Staff in the Spotlight: Dave Campbell

August 31, 2018

At Havant & South Downs College, we have a number of highly skilled, dedicated and passionate teaching staff.

These lecturers go above and beyond to help our students reach their full potential.

We want to shout about these integral members of our HSDC community, so every month we will be finding out about the people behind our teaching excellence with our ‘Staff in the Spotlight’ feature.

This month we are recognising Dave Campbell who is an Animal Management Lecturer at the College.

 

Position at HSDC
Animal Management Lecturer

How long have you worked at the College?
I started working at the South Downs Campus during my PGCE year through the University of Portsmouth in 2014, during that year I taught a variety of Animal Management lessons and the College gave me a permanent contract in February 2015.

What are your main responsibilities at the College?
My main responsibilities are course managing the first year Level 3 Extended Diploma in Animal Management. I have also tutored the Level 2 and Level 3 Diploma in Animal Management courses.

Why did you choose the subject that you teach?
I originally started studying Animal Management at South Downs College in 2007, my reasons for choosing this subject where that I always liked science but found the animal orientated elements of it more interesting, for example how animal behaviour can be studied and applied to how animals are cared for.

I also enjoy the degree of development of specialisation that it allows once you go on to further study or within the industry which ensures no day is the same and you are constantly learning.

What was your journey/training before coming to HSDC?
Prior to coming to HSDC I studied BTEC National Diploma in Animal Management at South Downs College in 2007-2009, after this I went onto university where I studied the BSc (Hons) in Animal Management at Sparsholt College.

During my time at university I was fortunate enough to be able to complete a work placement in South Africa working within a rehabilitation programme for cheetahs. After university I completed additional placements with the RSPB in the New Forest working with Goshawks and native herptiles. It was then that I decided to begin my teacher training as I especially enjoyed working with the general public and educating them about the importance animals have in building and maintaining local ecosystems.

Do you practice the subject you teach outside of work? 
Since January 2018 I have regularly volunteered with the Wildfowl and Wetlands trust in Arundel. Since volunteering with the team at Arundel I have been lucky to assist with routine husbandry and enclosure management practices.

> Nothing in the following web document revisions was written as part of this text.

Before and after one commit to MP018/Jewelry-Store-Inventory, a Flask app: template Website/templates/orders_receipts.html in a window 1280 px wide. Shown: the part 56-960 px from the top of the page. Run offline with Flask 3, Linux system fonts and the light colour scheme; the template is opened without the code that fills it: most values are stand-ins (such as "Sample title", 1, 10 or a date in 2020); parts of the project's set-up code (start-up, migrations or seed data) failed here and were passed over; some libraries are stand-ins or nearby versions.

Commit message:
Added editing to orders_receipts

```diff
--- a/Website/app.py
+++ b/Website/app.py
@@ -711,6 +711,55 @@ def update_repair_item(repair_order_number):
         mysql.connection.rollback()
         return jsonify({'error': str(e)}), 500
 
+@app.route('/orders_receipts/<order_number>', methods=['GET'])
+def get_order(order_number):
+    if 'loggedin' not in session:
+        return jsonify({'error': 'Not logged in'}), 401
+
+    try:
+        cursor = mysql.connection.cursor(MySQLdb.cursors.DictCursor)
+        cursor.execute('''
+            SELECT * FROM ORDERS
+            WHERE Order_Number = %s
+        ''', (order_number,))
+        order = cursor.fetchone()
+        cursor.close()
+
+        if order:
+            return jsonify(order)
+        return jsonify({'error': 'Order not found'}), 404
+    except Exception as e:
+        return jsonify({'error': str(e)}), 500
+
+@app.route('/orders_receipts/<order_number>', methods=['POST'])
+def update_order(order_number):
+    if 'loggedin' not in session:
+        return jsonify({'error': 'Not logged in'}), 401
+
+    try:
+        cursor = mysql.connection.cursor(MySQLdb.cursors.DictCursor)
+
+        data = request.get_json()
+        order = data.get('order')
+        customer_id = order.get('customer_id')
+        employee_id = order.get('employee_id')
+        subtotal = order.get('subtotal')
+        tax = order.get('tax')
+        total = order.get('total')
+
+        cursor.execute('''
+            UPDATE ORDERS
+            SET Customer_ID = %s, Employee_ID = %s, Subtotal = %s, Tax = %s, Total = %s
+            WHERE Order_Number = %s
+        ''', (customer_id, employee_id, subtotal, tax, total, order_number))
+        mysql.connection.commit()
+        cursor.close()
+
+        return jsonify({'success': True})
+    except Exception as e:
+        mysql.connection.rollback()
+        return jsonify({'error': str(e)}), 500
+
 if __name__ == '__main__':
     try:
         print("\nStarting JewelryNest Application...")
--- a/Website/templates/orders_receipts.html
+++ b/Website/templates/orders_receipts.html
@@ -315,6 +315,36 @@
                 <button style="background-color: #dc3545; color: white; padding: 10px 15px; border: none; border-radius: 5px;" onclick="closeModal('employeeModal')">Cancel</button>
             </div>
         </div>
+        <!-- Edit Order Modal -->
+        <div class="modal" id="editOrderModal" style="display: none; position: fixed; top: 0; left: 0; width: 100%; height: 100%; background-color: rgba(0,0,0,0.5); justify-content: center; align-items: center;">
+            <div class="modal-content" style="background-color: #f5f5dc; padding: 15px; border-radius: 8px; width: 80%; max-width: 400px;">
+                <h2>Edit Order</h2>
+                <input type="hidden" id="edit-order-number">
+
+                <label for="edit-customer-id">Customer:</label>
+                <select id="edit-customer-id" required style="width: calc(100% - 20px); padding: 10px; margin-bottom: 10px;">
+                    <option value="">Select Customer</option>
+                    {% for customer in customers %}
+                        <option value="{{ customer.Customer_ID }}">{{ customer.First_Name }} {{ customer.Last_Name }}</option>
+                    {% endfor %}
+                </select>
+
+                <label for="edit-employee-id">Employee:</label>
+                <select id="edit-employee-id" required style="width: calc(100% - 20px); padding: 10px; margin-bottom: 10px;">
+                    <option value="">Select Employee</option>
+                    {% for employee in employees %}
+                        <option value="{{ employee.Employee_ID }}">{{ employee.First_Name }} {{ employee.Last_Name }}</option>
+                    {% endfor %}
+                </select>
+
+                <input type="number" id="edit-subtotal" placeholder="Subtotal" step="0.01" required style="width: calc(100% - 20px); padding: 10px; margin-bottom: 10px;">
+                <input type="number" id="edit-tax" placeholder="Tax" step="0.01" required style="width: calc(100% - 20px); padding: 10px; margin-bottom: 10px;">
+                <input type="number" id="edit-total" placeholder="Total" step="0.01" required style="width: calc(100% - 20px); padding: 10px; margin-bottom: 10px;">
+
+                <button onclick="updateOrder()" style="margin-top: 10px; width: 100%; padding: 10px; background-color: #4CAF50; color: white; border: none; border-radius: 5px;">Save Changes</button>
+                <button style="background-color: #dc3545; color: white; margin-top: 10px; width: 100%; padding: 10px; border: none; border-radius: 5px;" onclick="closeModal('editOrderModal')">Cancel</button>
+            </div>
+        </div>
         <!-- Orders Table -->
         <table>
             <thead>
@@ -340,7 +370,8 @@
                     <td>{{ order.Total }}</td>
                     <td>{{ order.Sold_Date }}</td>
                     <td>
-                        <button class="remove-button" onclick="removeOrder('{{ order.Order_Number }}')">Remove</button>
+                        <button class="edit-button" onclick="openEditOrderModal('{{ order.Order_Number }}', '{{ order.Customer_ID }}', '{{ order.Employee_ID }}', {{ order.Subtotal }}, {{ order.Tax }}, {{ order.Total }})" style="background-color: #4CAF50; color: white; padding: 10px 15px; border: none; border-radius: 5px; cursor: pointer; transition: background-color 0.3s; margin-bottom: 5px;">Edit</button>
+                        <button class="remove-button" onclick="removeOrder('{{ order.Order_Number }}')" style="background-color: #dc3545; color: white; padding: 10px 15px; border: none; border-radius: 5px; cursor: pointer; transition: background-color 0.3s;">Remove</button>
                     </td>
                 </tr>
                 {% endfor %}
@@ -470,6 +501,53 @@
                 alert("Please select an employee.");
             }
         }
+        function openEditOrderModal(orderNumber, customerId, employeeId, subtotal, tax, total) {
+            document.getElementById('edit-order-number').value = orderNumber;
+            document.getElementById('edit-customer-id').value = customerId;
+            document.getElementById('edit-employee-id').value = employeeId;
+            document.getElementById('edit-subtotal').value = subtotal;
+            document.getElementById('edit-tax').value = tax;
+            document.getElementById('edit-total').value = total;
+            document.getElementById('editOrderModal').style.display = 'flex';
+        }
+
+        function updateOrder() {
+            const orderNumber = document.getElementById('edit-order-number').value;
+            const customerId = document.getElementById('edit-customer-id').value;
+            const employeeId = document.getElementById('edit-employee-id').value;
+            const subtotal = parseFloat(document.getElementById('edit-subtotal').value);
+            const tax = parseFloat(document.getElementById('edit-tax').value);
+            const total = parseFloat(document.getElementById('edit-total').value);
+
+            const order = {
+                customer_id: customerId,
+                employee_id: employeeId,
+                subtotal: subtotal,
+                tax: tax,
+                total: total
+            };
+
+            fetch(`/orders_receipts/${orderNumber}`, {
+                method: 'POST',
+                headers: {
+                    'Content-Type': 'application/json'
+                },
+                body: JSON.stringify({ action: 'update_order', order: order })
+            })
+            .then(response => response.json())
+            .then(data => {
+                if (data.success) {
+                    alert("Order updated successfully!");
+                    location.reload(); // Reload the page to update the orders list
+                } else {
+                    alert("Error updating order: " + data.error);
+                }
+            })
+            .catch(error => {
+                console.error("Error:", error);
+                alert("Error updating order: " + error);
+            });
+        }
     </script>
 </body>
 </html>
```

What is the highlight of your role at HSDC?
The highlight of my role is always seeing students at the end of the year work out their final grade and see how far they’ve come.

What kind of careers have your students gone on to do?
Previous students have gone on to work in practical in industry jobs such as veterinary nursing whilst others have pursued Further Education in a range university courses.

What is something about your job that people don’t know about?
The amount of outside classroom support and conversations we as a team have throughout the year with all of our students even those we may not teach. Particularly towards the close of the year and to do with future careers or work placement advice.

What kind of opportunities are students offered on your course?
Students are able to participate in number of trips to local zoos and animal centres – all of which have strong links to their assignment work and provide excellent opportunities for future work placements or potential offers for employment.

What three words would your students use to describe you?
Thoughtful, hard working and understanding.